**Records from a dataset**
'''
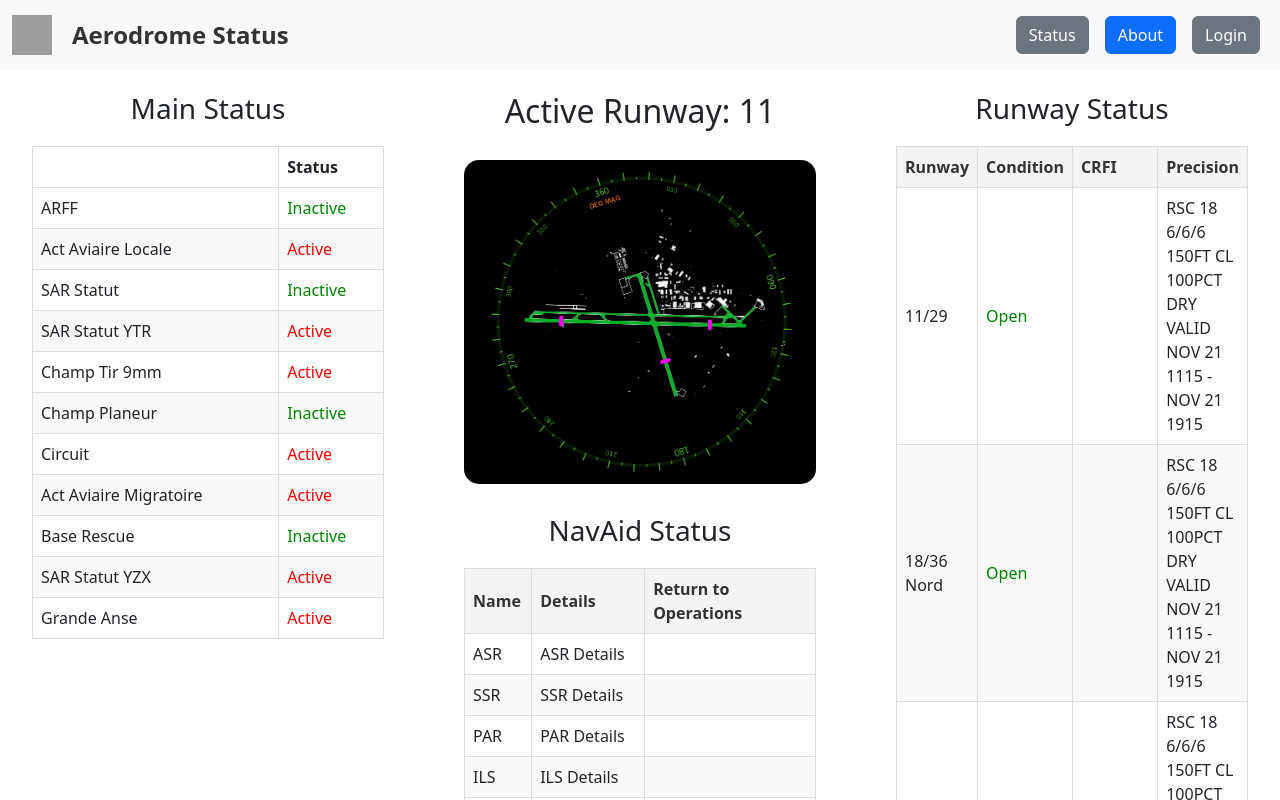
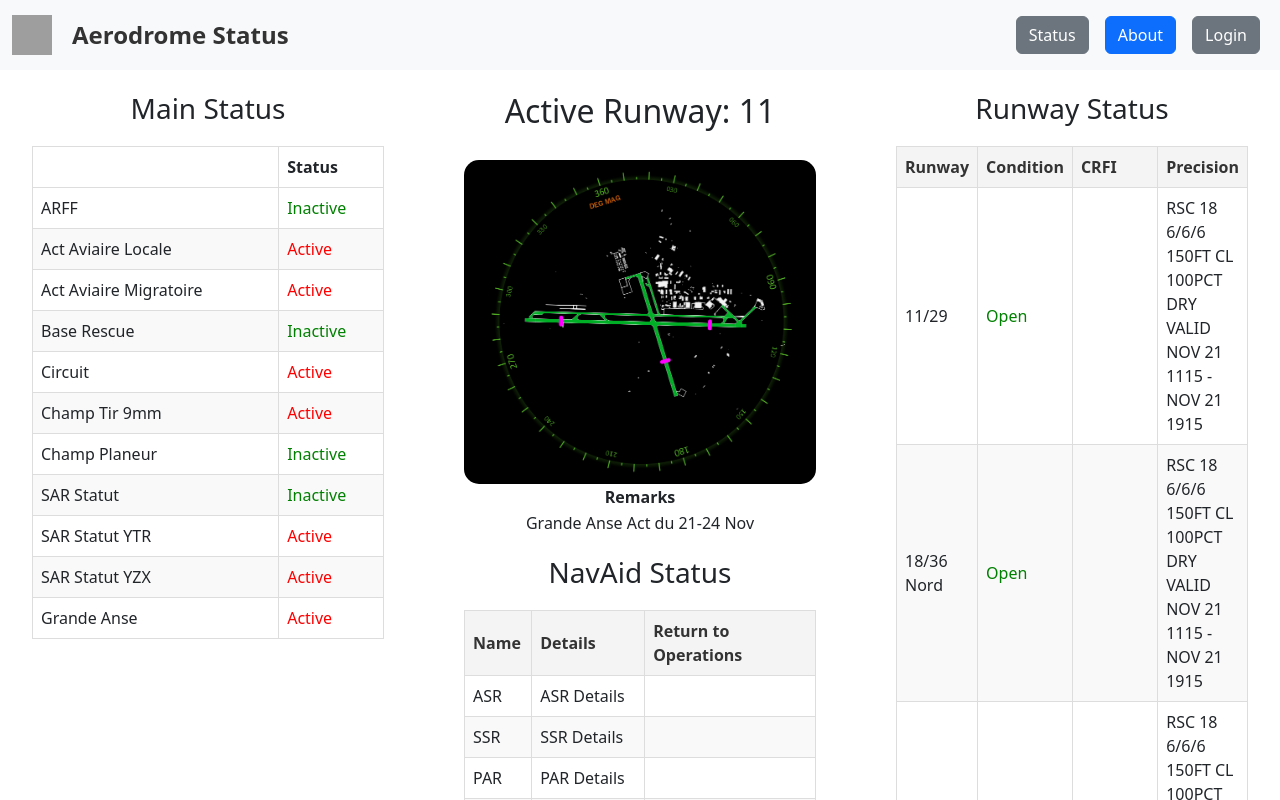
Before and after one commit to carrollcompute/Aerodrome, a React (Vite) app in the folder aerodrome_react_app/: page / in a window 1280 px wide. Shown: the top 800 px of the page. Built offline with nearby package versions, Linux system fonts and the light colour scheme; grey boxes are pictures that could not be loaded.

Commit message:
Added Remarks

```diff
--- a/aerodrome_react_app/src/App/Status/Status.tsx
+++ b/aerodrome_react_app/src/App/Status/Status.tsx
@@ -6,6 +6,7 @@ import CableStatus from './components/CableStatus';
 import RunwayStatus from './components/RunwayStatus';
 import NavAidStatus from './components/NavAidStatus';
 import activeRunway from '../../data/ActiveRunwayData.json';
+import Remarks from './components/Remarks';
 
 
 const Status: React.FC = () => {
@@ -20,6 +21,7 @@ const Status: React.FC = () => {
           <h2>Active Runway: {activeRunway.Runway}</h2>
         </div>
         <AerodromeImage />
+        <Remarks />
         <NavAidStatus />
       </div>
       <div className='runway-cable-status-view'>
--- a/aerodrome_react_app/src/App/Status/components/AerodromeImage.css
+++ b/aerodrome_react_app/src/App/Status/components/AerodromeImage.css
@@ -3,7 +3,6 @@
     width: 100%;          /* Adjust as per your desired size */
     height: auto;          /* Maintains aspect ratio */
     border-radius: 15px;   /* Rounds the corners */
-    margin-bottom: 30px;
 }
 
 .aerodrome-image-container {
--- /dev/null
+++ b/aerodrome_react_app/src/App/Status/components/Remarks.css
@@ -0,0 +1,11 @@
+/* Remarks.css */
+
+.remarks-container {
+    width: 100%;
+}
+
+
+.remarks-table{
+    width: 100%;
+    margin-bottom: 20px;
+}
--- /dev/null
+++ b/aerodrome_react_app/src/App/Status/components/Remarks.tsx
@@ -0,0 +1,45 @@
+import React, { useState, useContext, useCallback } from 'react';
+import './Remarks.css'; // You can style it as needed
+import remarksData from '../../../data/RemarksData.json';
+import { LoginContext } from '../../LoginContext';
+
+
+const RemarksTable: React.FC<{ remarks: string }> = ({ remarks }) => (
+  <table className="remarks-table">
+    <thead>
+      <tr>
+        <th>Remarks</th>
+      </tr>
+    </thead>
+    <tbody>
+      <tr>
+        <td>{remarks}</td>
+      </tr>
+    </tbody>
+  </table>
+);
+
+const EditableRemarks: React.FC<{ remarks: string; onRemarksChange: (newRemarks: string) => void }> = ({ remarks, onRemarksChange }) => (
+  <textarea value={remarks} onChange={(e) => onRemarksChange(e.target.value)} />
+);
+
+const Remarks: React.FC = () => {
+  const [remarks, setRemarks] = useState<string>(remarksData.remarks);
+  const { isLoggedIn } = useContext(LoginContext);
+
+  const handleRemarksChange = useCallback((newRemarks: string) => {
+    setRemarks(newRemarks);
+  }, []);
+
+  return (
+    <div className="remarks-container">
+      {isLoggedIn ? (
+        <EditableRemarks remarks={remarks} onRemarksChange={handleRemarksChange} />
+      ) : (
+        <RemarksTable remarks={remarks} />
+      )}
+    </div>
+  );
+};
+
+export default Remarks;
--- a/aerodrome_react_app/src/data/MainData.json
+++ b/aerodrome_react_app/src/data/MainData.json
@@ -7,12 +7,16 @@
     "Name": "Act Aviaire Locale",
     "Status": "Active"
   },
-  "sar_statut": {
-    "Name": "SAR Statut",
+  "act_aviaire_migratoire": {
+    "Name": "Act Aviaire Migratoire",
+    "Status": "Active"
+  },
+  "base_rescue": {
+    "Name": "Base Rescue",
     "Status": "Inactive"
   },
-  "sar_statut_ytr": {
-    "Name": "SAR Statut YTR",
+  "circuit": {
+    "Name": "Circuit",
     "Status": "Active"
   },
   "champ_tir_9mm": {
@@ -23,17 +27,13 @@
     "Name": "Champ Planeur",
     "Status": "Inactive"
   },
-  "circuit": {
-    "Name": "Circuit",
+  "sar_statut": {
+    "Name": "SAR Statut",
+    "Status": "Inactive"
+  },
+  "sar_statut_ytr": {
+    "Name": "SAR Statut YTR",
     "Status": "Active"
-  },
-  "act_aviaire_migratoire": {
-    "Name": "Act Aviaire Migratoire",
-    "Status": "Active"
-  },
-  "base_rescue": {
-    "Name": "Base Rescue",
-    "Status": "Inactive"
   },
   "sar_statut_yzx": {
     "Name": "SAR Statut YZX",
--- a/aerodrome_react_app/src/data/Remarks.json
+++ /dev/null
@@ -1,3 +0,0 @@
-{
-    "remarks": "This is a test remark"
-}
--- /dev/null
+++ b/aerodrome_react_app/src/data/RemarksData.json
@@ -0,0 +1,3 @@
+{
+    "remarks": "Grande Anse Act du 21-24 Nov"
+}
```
'''
**Exercise prompt**
With every picture removed, give the entries above again exactly.

**Response**
Before and after one commit to carrollcompute/Aerodrome, a React (Vite) app in the folder aerodrome_react_app/: page / in a window 1280 px wide. Shown: the top 800 px of the page. Built offline with nearby package versions, Linux system fonts and the light colour scheme; grey boxes are pictures that could not be loaded.

Commit message:
Added Remarks

```diff
--- a/aerodrome_react_app/src/App/Status/Status.tsx
+++ b/aerodrome_react_app/src/App/Status/Status.tsx
@@ -6,6 +6,7 @@ import CableStatus from './components/CableStatus';
 import RunwayStatus from './components/RunwayStatus';
 import NavAidStatus from './components/NavAidStatus';
 import activeRunway from '../../data/ActiveRunwayData.json';
+import Remarks from './components/Remarks';
 
 
 const Status: React.FC = () => {
@@ -20,6 +21,7 @@ const Status: React.FC = () => {
           <h2>Active Runway: {activeRunway.Runway}</h2>
         </div>
         <AerodromeImage />
+        <Remarks />
         <NavAidStatus />
       </div>
       <div className='runway-cable-status-view'>
--- a/aerodrome_react_app/src/App/Status/components/AerodromeImage.css
+++ b/aerodrome_react_app/src/App/Status/components/AerodromeImage.css
@@ -3,7 +3,6 @@
     width: 100%;          /* Adjust as per your desired size */
     height: auto;          /* Maintains aspect ratio */
     border-radius: 15px;   /* Rounds the corners */
-    margin-bottom: 30px;
 }
 
 .aerodrome-image-container {
--- /dev/null
+++ b/aerodrome_react_app/src/App/Status/components/Remarks.css
@@ -0,0 +1,11 @@
+/* Remarks.css */
+
+.remarks-container {
+    width: 100%;
+}
+
+
+.remarks-table{
+    width: 100%;
+    margin-bottom: 20px;
+}
--- /dev/null
+++ b/aerodrome_react_app/src/App/Status/components/Remarks.tsx
@@ -0,0 +1,45 @@
+import React, { useState, useContext, useCallback } from 'react';
+import './Remarks.css'; // You can style it as needed
+import remarksData from '../../../data/RemarksData.json';
+import { LoginContext } from '../../LoginContext';
+
+
+const RemarksTable: React.FC<{ remarks: string }> = ({ remarks }) => (
+  <table className="remarks-table">
+    <thead>
+      <tr>
+        <th>Remarks</th>
+      </tr>
+    </thead>
+    <tbody>
+      <tr>
+        <td>{remarks}</td>
+      </tr>
+    </tbody>
+  </table>
+);
+
+const EditableRemarks: React.FC<{ remarks: string; onRemarksChange: (newRemarks: string) => void }> = ({ remarks, onRemarksChange }) => (
+  <textarea value={remarks} onChange={(e) => onRemarksChange(e.target.value)} />
+);
+
+const Remarks: React.FC = () => {
+  const [remarks, setRemarks] = useState<string>(remarksData.remarks);
+  const { isLoggedIn } = useContext(LoginContext);
+
+  const handleRemarksChange = useCallback((newRemarks: string) => {
+    setRemarks(newRemarks);
+  }, []);
+
+  return (
+    <div className="remarks-container">
+      {isLoggedIn ? (
+        <EditableRemarks remarks={remarks} onRemarksChange={handleRemarksChange} />
+      ) : (
+        <RemarksTable remarks={remarks} />
+      )}
+    </div>
+  );
+};
+
+export default Remarks;
--- a/aerodrome_react_app/src/data/MainData.json
+++ b/aerodrome_react_app/src/data/MainData.json
@@ -7,12 +7,16 @@
     "Name": "Act Aviaire Locale",
     "Status": "Active"
   },
-  "sar_statut": {
-    "Name": "SAR Statut",
+  "act_aviaire_migratoire": {
+    "Name": "Act Aviaire Migratoire",
+    "Status": "Active"
+  },
+  "base_rescue": {
+    "Name": "Base Rescue",
     "Status": "Inactive"
   },
-  "sar_statut_ytr": {
-    "Name": "SAR Statut YTR",
+  "circuit": {
+    "Name": "Circuit",
     "Status": "Active"
   },
   "champ_tir_9mm": {
@@ -23,17 +27,13 @@
     "Name": "Champ Planeur",
     "Status": "Inactive"
   },
-  "circuit": {
-    "Name": "Circuit",
+  "sar_statut": {
+    "Name": "SAR Statut",
+    "Status": "Inactive"
+  },
+  "sar_statut_ytr": {
+    "Name": "SAR Statut YTR",
     "Status": "Active"
-  },
-  "act_aviaire_migratoire": {
-    "Name": "Act Aviaire Migratoire",
-    "Status": "Active"
-  },
-  "base_rescue": {
-    "Name": "Base Rescue",
-    "Status": "Inactive"
   },
   "sar_statut_yzx": {
     "Name": "SAR Statut YZX",
--- a/aerodrome_react_app/src/data/Remarks.json
+++ /dev/null
@@ -1,3 +0,0 @@
-{
-    "remarks": "This is a test remark"
-}
--- /dev/null
+++ b/aerodrome_react_app/src/data/RemarksData.json
@@ -0,0 +1,3 @@
+{
+    "remarks": "Grande Anse Act du 21-24 Nov"
+}
```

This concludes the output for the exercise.